Rajan, Viral call for a major overhaul of banking system2 min read . Updated: 22 Sep 2020, 07:04 AM IST
Key suggestions include privatization of state-owned lenders and the creation of a bad bank
Former Reserve Bank of India governor Raghuram Rajan and former deputy governor Viral Acharya have called for winding down of the department of financial services, privatization of state-owned banks and creation of a bad bank as part of the reforms for India’s banking industry.
The current status quo is untenable and there is a need for reforming the banking industry so that it does not become a drain on government resources but an engine of growth, Rajan and Acharya said in a research paper titled Indian Banks: A Time to Reform, released on Monday. This is more so because of the enormous strain on government finances from the slow growth pre-covid and the subsequent effects of the pandemic.
The transformation of the banking sector will not happen through incremental reforms. “The status quo is fiscally untenable," the paper said. The covid-19 pandemic is likely to increase loan losses greater than what the government can pay, it said.
The reform of public sector banks (PSBs) in the last six years by the Union government led by Prime Minister Narendra Modi has been a still-born effort, the authors noted. The failure in implementing the P.J. Nayak Committee report in 2014 or the suggestions made at the Gyan Sangam in early 2015 to set up the Banks Board Bureau for appointments, show lack of steady political support, they said.

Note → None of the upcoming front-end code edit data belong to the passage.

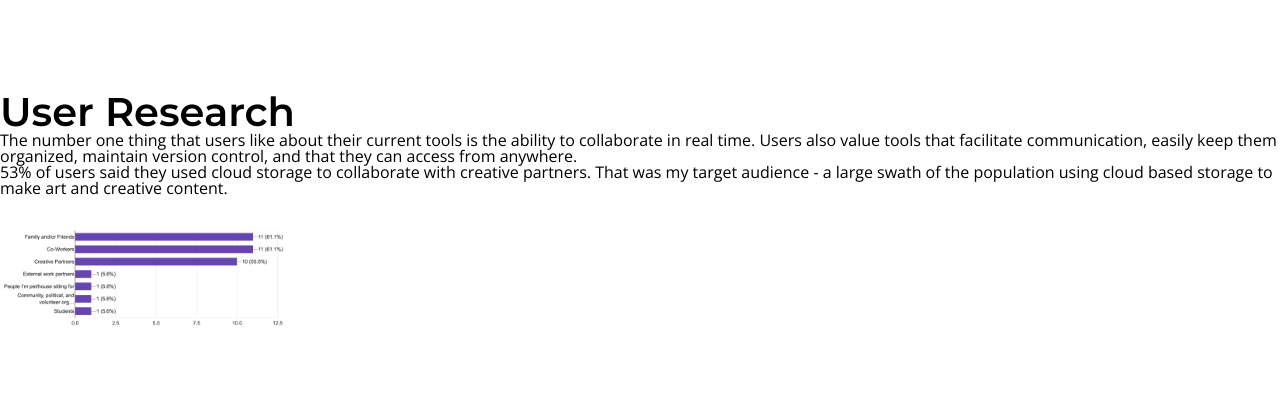
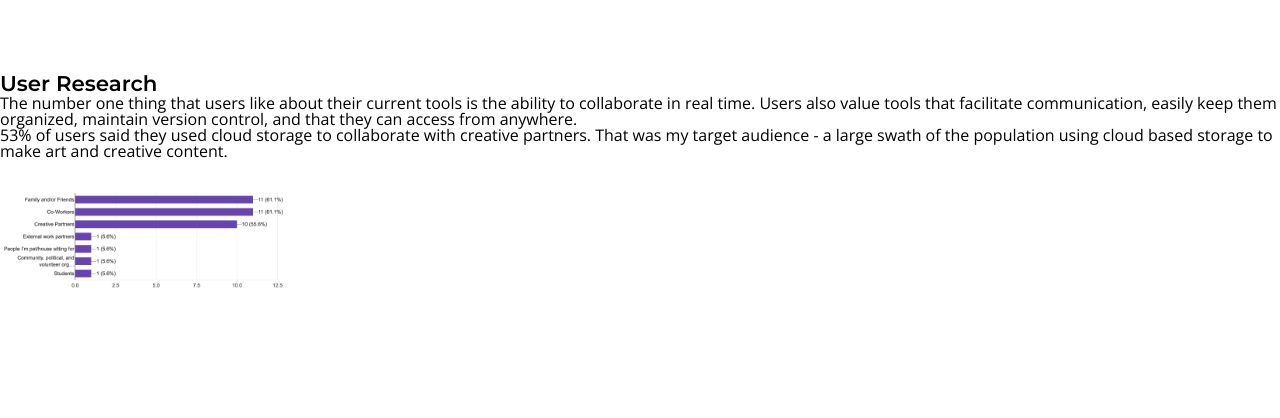
Before and after one commit to bostongordon/project-portfolio, a plain HTML site: page projects.html in a window 1280 px wide. Shown: the part 667-1085 px from the top of the page. Drawn offline with nearby package versions, Linux system fonts and the light colour scheme.

Commit message:
Css tweaks while trying to fix problems

```diff
--- a/css/style-two.css
+++ b/css/style-two.css
@@ -7,14 +7,14 @@
   padding: 30px;
 }
 
-h3{
+.study h3{
   font-family: 'Montserrat', sans-serif;
-  font-size: 30pt;
+  font-size: 16pt;
   color: black;
   font-weight: bold;
 }
 
-p{
+.study p {
   font-family: 'Open Sans', sans-serif;
   font-size: 12pt;
   color: black;
```
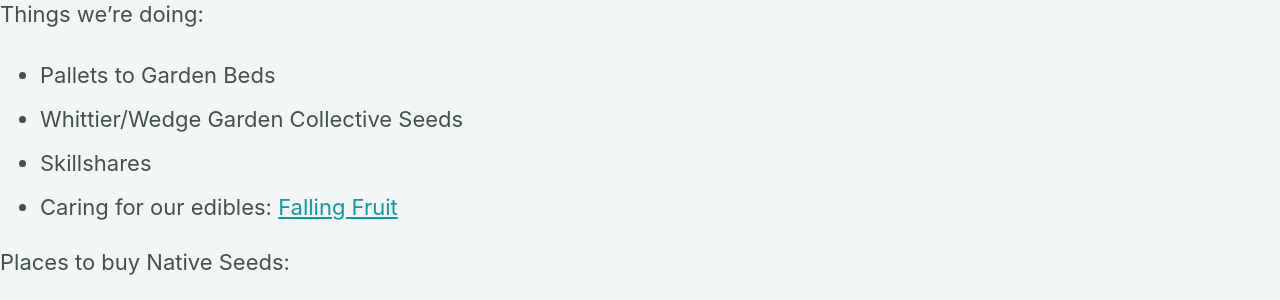
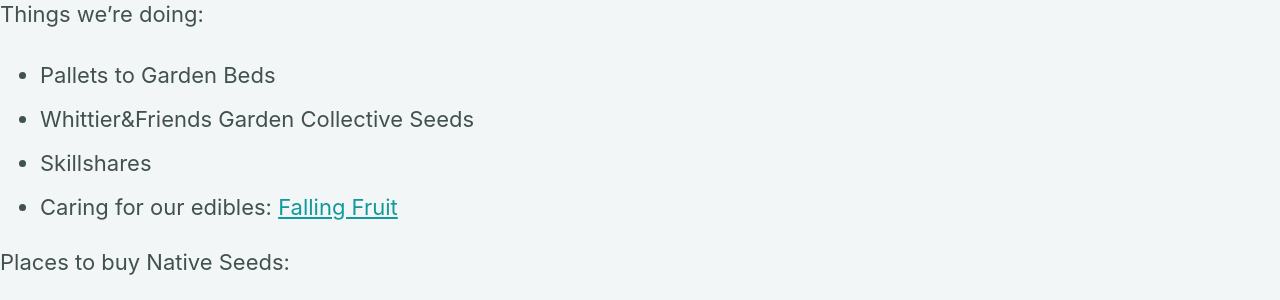
Before and after one commit to sparrow925/garden-collective, a Jekyll site: the page built from temp.md, in a window 1280 px wide. Shown: the part 175-475 px from the top of the page. Built offline with Jekyll 4.4.1, drawn with Linux system fonts in a browser that asks for light colours; cached includes are drawn as plain includes; our own code applies the rules of GitHub Pages for plain Markdown files.

Commit message:
Update temp.md

```diff
--- a/temp.md
+++ b/temp.md
@@ -9,7 +9,7 @@ Who are we? I dunno! But we live in South Minneapolis and we like to garden.
 
 Things we're doing:
 * Pallets to Garden Beds
-* Whittier/Wedge Garden Collective Seeds
+* Whittier&Friends Garden Collective Seeds
 * Skillshares
 * Caring for our edibles: [Falling Fruit](https://fallingfruit.org)
 
```
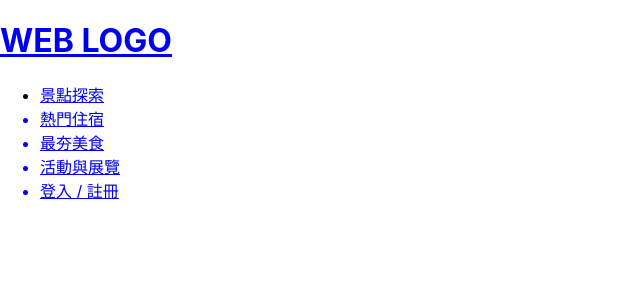
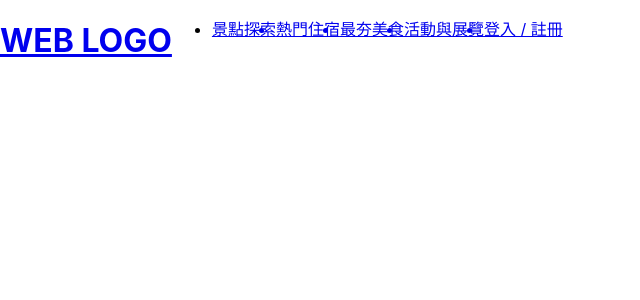
Before and after one commit to suochantsao/taiwan-travel-guide, a React (Create React App) app: page / in a window 1280 px wide. Shown: the top 300 px of the page, without its empty margins (0-640 px from the left). Built offline with nearby package versions, Linux system fonts and the light colour scheme.

Commit message:
新增 navbar 樣式

```diff
--- a/src/components/layout/navbar.js
+++ b/src/components/layout/navbar.js
@@ -1,9 +1,12 @@
 // Router
 import { Link } from "react-router-dom";
 
+// CSS Modules
+import classes from "./navbar.module.css";
+
 function Navigation() {
   return (
-    <header>
+    <header className={classes.header}>
       <h1>
         <Link to="/"> WEB LOGO </Link>
       </h1>
--- a/src/components/layout/navbar.module.css
+++ b/src/components/layout/navbar.module.css
@@ -0,0 +1,7 @@
+.header {
+  display: flex;
+}
+
+.header ul {
+  display: flex;
+}
```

The government gets enormous power from directing bank lending, the paper noted. This is exercised to advance public goals such as financial inclusion or infrastructure finance and is sometimes used to offer patronage to, or exercise control over, industrialists, it said.
“Winding down the department of financial services in the ministry of finance is essential, both as an affirmative signal of the intent to grant bank boards and management independence and as a commitment not to engage in ‘mission creep’ when compulsions arise to use banks for serving costly social or political objectives," the paper said.
The former central bankers also noted that the government gets access to an enormous amount of sensitive information through its state ownership. This is evident as the identity of purchasers of electoral bonds is known only to the State Bank of India.
The paper suggested several measures to improve the performance of state-run banks but noted that many of them have been made by committees such as the Narasimham and Nayak panels. However, it called for improving the operational performance of banks through the creation of a holding company structure and incentivizing senior management with better pay and longer tenure.
The paper also recommended the dilution of government stake in PSBs to below 50% along with reprivatization of these banks by bringing in private investors and automatic dilution.
“Our proposals, taken together, will move the needle significantly on Indian banking. They are not, however, revolutionary… There are strong interests against change, which is why many would-be reformers are cynical… We are more optimistic that a middle road is achievable, given that the greatest stumbling block has been the government, the bureaucracy, and the interests within it," the paper said.